Please restate the records that follow exactly, skipping their images.

(Dataset)

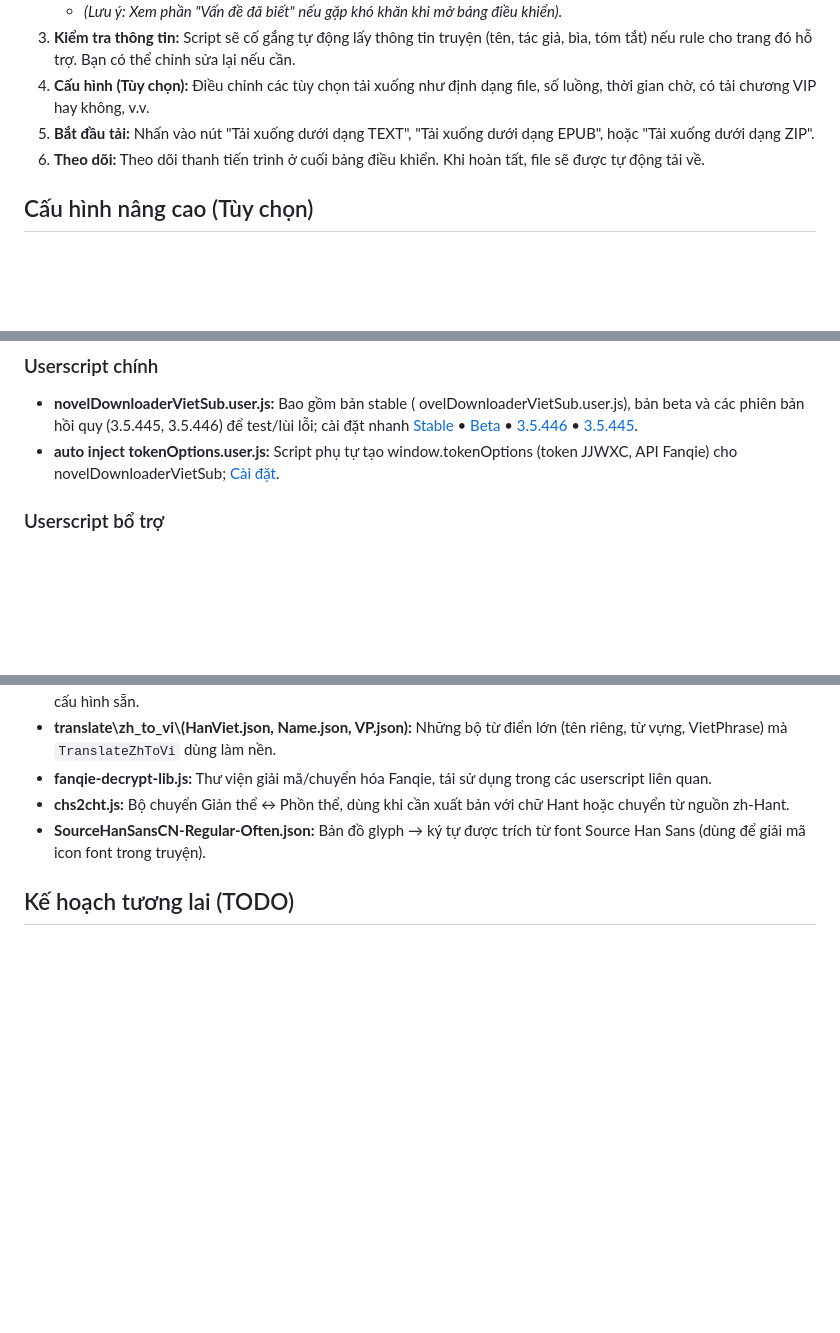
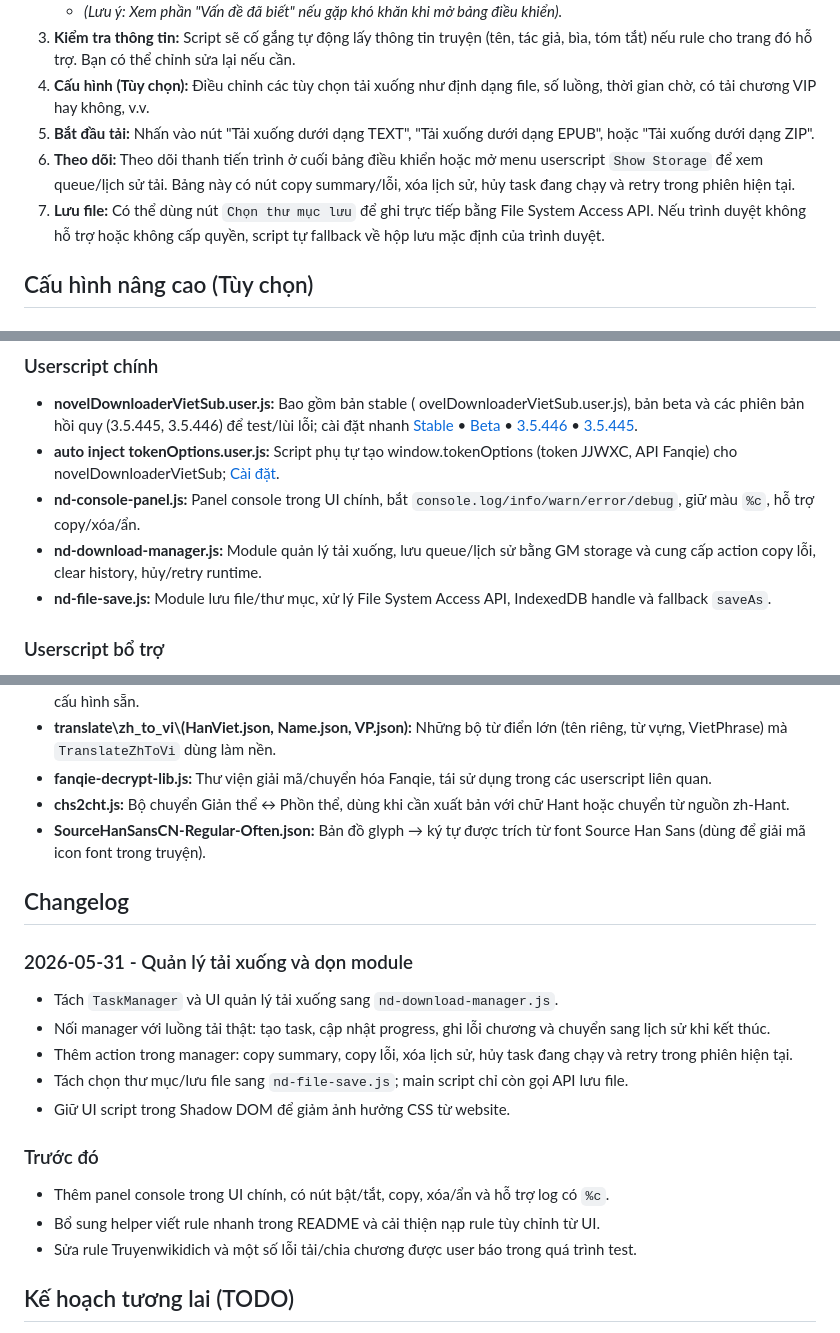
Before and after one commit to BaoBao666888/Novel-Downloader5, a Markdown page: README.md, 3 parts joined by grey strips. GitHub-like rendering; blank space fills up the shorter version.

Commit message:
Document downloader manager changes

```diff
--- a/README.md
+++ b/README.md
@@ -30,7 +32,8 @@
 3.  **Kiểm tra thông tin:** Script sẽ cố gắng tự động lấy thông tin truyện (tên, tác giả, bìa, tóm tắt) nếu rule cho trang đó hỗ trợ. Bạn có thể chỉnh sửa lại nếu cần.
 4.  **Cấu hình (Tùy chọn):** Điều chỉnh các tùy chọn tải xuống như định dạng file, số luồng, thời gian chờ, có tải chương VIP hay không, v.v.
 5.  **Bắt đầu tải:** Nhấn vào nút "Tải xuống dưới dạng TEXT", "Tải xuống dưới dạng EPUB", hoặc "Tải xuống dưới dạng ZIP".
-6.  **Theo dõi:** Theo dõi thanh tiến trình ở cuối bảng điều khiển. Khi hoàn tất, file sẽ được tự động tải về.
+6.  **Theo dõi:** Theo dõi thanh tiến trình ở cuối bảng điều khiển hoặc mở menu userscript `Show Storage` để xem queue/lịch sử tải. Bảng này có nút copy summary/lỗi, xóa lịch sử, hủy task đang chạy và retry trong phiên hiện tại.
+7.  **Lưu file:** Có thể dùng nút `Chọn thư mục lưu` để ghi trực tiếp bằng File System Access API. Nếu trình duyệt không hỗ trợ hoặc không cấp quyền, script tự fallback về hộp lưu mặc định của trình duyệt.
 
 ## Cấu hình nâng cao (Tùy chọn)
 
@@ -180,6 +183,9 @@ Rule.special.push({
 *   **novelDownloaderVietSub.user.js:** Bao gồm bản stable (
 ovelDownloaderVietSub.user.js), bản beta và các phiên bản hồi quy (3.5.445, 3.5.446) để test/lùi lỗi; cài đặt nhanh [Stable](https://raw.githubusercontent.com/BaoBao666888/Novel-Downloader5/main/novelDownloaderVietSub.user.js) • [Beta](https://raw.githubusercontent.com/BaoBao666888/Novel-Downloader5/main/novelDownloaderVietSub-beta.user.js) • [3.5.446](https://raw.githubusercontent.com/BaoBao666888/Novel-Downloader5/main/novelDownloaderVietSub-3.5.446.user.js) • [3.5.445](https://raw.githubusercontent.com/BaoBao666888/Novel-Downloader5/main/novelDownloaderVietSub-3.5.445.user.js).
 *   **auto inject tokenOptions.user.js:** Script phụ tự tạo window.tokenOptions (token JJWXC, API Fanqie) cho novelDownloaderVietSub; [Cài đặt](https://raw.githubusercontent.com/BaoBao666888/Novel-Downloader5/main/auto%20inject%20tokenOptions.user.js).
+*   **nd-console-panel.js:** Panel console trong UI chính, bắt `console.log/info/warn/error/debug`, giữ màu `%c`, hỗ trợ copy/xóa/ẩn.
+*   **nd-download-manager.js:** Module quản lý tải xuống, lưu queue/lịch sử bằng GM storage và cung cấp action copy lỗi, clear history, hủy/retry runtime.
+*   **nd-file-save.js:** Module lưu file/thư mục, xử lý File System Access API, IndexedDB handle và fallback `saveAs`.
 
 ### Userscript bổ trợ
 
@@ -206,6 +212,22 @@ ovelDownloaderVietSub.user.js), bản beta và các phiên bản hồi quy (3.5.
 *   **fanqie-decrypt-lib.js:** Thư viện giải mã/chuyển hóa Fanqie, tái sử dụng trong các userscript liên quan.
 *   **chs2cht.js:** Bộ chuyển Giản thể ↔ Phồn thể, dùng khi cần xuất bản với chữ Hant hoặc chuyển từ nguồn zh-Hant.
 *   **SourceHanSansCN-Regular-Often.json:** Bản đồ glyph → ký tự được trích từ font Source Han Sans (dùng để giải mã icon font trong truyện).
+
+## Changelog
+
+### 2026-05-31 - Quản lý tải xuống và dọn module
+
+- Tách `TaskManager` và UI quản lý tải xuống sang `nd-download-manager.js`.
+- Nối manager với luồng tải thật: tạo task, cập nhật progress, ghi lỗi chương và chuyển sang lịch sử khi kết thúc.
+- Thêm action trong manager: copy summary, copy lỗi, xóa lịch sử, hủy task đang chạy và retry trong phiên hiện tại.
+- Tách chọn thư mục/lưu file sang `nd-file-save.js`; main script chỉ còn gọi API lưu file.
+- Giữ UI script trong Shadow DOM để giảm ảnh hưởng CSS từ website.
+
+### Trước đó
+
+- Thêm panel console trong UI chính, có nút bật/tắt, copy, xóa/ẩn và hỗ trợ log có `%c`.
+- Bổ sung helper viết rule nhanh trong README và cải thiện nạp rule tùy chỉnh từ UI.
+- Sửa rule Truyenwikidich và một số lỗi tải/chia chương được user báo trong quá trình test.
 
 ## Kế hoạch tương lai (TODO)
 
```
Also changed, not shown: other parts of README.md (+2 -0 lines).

(End Dataset)

_Answer section_
Before and after one commit to BaoBao666888/Novel-Downloader5, a Markdown page: README.md, 3 parts joined by grey strips. GitHub-like rendering; blank space fills up the shorter version.

Commit message:
Document downloader manager changes

```diff
--- a/README.md
+++ b/README.md
@@ -30,7 +32,8 @@
 3.  **Kiểm tra thông tin:** Script sẽ cố gắng tự động lấy thông tin truyện (tên, tác giả, bìa, tóm tắt) nếu rule cho trang đó hỗ trợ. Bạn có thể chỉnh sửa lại nếu cần.
 4.  **Cấu hình (Tùy chọn):** Điều chỉnh các tùy chọn tải xuống như định dạng file, số luồng, thời gian chờ, có tải chương VIP hay không, v.v.
 5.  **Bắt đầu tải:** Nhấn vào nút "Tải xuống dưới dạng TEXT", "Tải xuống dưới dạng EPUB", hoặc "Tải xuống dưới dạng ZIP".
-6.  **Theo dõi:** Theo dõi thanh tiến trình ở cuối bảng điều khiển. Khi hoàn tất, file sẽ được tự động tải về.
+6.  **Theo dõi:** Theo dõi thanh tiến trình ở cuối bảng điều khiển hoặc mở menu userscript `Show Storage` để xem queue/lịch sử tải. Bảng này có nút copy summary/lỗi, xóa lịch sử, hủy task đang chạy và retry trong phiên hiện tại.
+7.  **Lưu file:** Có thể dùng nút `Chọn thư mục lưu` để ghi trực tiếp bằng File System Access API. Nếu trình duyệt không hỗ trợ hoặc không cấp quyền, script tự fallback về hộp lưu mặc định của trình duyệt.
 
 ## Cấu hình nâng cao (Tùy chọn)
 
@@ -180,6 +183,9 @@ Rule.special.push({
 *   **novelDownloaderVietSub.user.js:** Bao gồm bản stable (
 ovelDownloaderVietSub.user.js), bản beta và các phiên bản hồi quy (3.5.445, 3.5.446) để test/lùi lỗi; cài đặt nhanh [Stable](https://raw.githubusercontent.com/BaoBao666888/Novel-Downloader5/main/novelDownloaderVietSub.user.js) • [Beta](https://raw.githubusercontent.com/BaoBao666888/Novel-Downloader5/main/novelDownloaderVietSub-beta.user.js) • [3.5.446](https://raw.githubusercontent.com/BaoBao666888/Novel-Downloader5/main/novelDownloaderVietSub-3.5.446.user.js) • [3.5.445](https://raw.githubusercontent.com/BaoBao666888/Novel-Downloader5/main/novelDownloaderVietSub-3.5.445.user.js).
 *   **auto inject tokenOptions.user.js:** Script phụ tự tạo window.tokenOptions (token JJWXC, API Fanqie) cho novelDownloaderVietSub; [Cài đặt](https://raw.githubusercontent.com/BaoBao666888/Novel-Downloader5/main/auto%20inject%20tokenOptions.user.js).
+*   **nd-console-panel.js:** Panel console trong UI chính, bắt `console.log/info/warn/error/debug`, giữ màu `%c`, hỗ trợ copy/xóa/ẩn.
+*   **nd-download-manager.js:** Module quản lý tải xuống, lưu queue/lịch sử bằng GM storage và cung cấp action copy lỗi, clear history, hủy/retry runtime.
+*   **nd-file-save.js:** Module lưu file/thư mục, xử lý File System Access API, IndexedDB handle và fallback `saveAs`.
 
 ### Userscript bổ trợ
 
@@ -206,6 +212,22 @@ ovelDownloaderVietSub.user.js), bản beta và các phiên bản hồi quy (3.5.
 *   **fanqie-decrypt-lib.js:** Thư viện giải mã/chuyển hóa Fanqie, tái sử dụng trong các userscript liên quan.
 *   **chs2cht.js:** Bộ chuyển Giản thể ↔ Phồn thể, dùng khi cần xuất bản với chữ Hant hoặc chuyển từ nguồn zh-Hant.
 *   **SourceHanSansCN-Regular-Often.json:** Bản đồ glyph → ký tự được trích từ font Source Han Sans (dùng để giải mã icon font trong truyện).
+
+## Changelog
+
+### 2026-05-31 - Quản lý tải xuống và dọn module
+
+- Tách `TaskManager` và UI quản lý tải xuống sang `nd-download-manager.js`.
+- Nối manager với luồng tải thật: tạo task, cập nhật progress, ghi lỗi chương và chuyển sang lịch sử khi kết thúc.
+- Thêm action trong manager: copy summary, copy lỗi, xóa lịch sử, hủy task đang chạy và retry trong phiên hiện tại.
+- Tách chọn thư mục/lưu file sang `nd-file-save.js`; main script chỉ còn gọi API lưu file.
+- Giữ UI script trong Shadow DOM để giảm ảnh hưởng CSS từ website.
+
+### Trước đó
+
+- Thêm panel console trong UI chính, có nút bật/tắt, copy, xóa/ẩn và hỗ trợ log có `%c`.
+- Bổ sung helper viết rule nhanh trong README và cải thiện nạp rule tùy chỉnh từ UI.
+- Sửa rule Truyenwikidich và một số lỗi tải/chia chương được user báo trong quá trình test.
 
 ## Kế hoạch tương lai (TODO)
 
```
Also changed, not shown: other parts of README.md (+2 -0 lines).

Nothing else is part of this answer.